May 22, 2023 • News

Happy Friends Taking A Group Selfie At Pub

Dr. Dana Litt and Project PATH research team, using data from a R01 grant funded by NIAAA and led by Dr. Melissa Lewis, have found that adolescents and young adults are more willing to share alcohol-related content via text messages than on social media and that certain patterns of text-messaging behavior are more associated with drinking than others. Notably, this is the first study to examine both the associations between timing and frequency of text message communication and self-reported alcohol use.

Results showed that participants who sent and received more alcohol-related text messages before and during drinking reported greater levels of alcohol consumption compared to those who did so less frequently during those specific windows of time. Interestingly, texting after drinking did not have a significant association with alcohol use. This suggests that texting behavior before and during drinking occasions may be an important indicator of increased risk for heavy alcohol use. Understanding the frequency and timing of alcohol-related text messaging among adolescents and young adults may provide insights into alcohol consumption patterns and warrants further research. Specifically, the study highlights the need for continued research to better understand the associations between text messaging and other forms of communication and alcohol use and related outcomes. The findings from this study have important implications for public health, particularly in terms of developing interventions and strategies to reduce risky alcohol use among adolescents and young adults.

Group Of Young Adult Friends Using Smartphones In The Subway

In addition, the fact that a large percentage of participants reported being willing to send alcohol-related text messages that they would not share on social media, which has more commonly been examined as an important digital media associated with alcohol use, underscores the need for targeted interventions that focus on a broad range of digital communication, including text messaging platforms. By understanding the frequency and timing of alcohol-related text messaging, public health officials and healthcare providers can better tailor prevention and intervention efforts to meet the needs of this population. These findings also highlight the potential for targeted digital interventions, such as personalized messaging campaigns, social media messaging, and other forms of digital communication, to encourage safer drinking practices among this population.

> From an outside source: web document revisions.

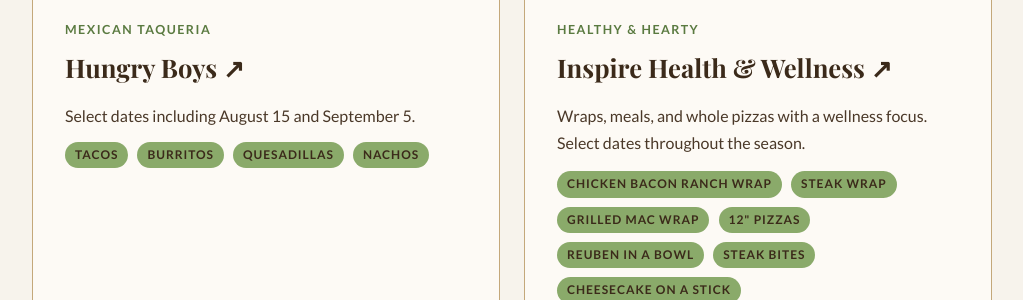
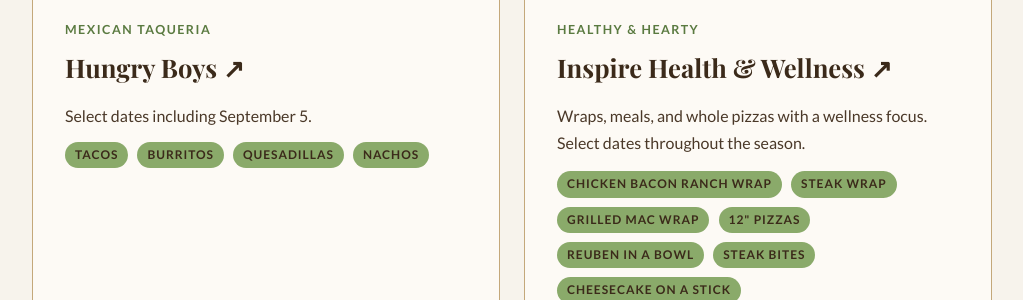
Before and after one commit to blueearthcommunitymarket/blueearthcommunitymarket.github.io, a Jekyll site: the page built from meet-the-trucks/index.html, in a window 1280 px wide and 900 px high, scrolled down 1575 px. Shown: the part 154-454 px from the top of the window, without its empty margins (128-1151 px from the left). Built offline with Jekyll 4.4.1, drawn with Linux system fonts in a browser that asks for light colours; some web fonts are replaced.

Commit message:
Remove past food truck date mention

```diff
--- a/meet-the-trucks/index.html
+++ b/meet-the-trucks/index.html
@@ -84,7 +84,7 @@
             <img src="/assets/trucks/hungry-boys.jpg" alt="Hungry Boys Taqueria food truck" class="truck-photo">
             <div class="section-label">Mexican Taqueria</div>
             <h2><a href="https://www.facebook.com/hungryboysiowa" target="_blank" rel="noopener" style="color: var(--brown-dark); text-decoration: none;">Hungry Boys ↗</a></h2>
-            <p>Select dates including August 15 and September 5.</p>
+            <p>Select dates including September 5.</p>
             <div class="pills" style="margin-top: 10px;">
                 <span class="tag">Tacos</span>
                 <span class="tag">Burritos</span>
```
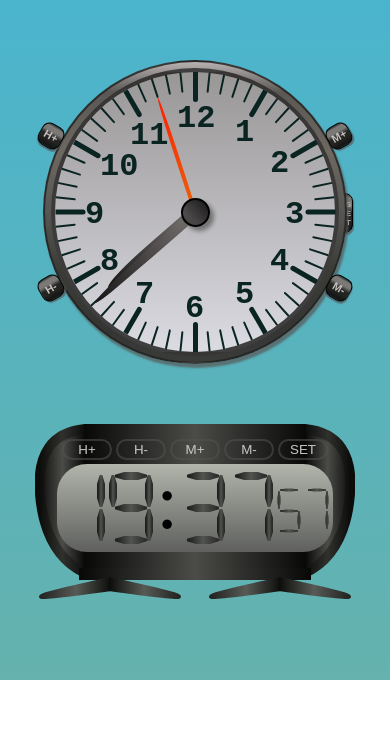
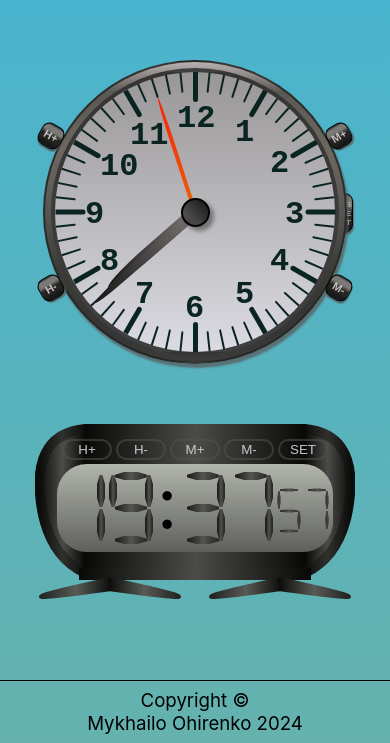
Before and after one commit to Maohirenko/clock, a React (Create React App) app: page /time in a window 390 px wide. Shown: the part 493-1236 px from the top of the page. Before the commit the page ends 1173 px from the top, so only its background shows below. Built offline with nearby package versions, Linux system fonts and the light colour scheme.

Commit message:
footer and mit

```diff
--- a/package.json
+++ b/package.json
@@ -1,5 +1,6 @@
 {
   "name": "clock",
+  "licence": "MIT",
   "version": "0.1.0",
   "private": true,
   "dependencies": {
--- a/src/App.js
+++ b/src/App.js
@@ -4,6 +4,7 @@ import AnalogueAdjustmentComponent from './pages/AnalogueAdjustment/index';
 import DigitalAdjustmentComponent from './pages/DigitalAdjustment/index';
 import FreeUseComponent from './pages/FreeUse/index';
 import { Helmet } from 'react-helmet-async';
+import Footer from './components/footer';
 
 function App() {
   return (
@@ -21,6 +22,7 @@ function App() {
           <Route path='/time' element={<FreeUseComponent />} />
         </Route>
       </Routes>
+      <Footer />
     </div>
   );
 }
--- /dev/null
+++ b/src/components/footer/footer.module.css
@@ -0,0 +1,28 @@
+.footerContainer {
+    display: flex;
+    flex-direction: row;
+    max-height: 8vh;
+    justify-content: flex-end;
+    padding: 4px 20px;
+    border-top: 1px solid;
+    font-size: 14pt;
+}
+
+.copyright {
+    margin-right: 20px;
+    /* background-color: thistle; */
+}
+
+@media screen and (max-width: 800px) {
+    .footerContainer {
+        max-height: 15vh;
+        flex-direction: column;
+        justify-content: flex-end;
+        align-items: center;
+        padding: 8px 20px;
+    }
+
+    .copyright {
+        margin-right: 0;
+    }
+}
--- /dev/null
+++ b/src/components/footer/index.jsx
@@ -0,0 +1,10 @@
+import classes from "./footer.module.css";
+
+export default function Footer() {
+    return (
+            <div className={classes.footerContainer}>
+                <span className={classes.copyright}>Copyright &#169;</span>
+                <span>Mykhailo Ohirenko 2024</span>
+            </div>
+    )
+}
```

Overall, this study provides important new insights into the role of text messaging in alcohol-related behaviors and highlights the potential for targeted digital interventions to reduce risky alcohol use and its negative consequences among adolescents and young adults.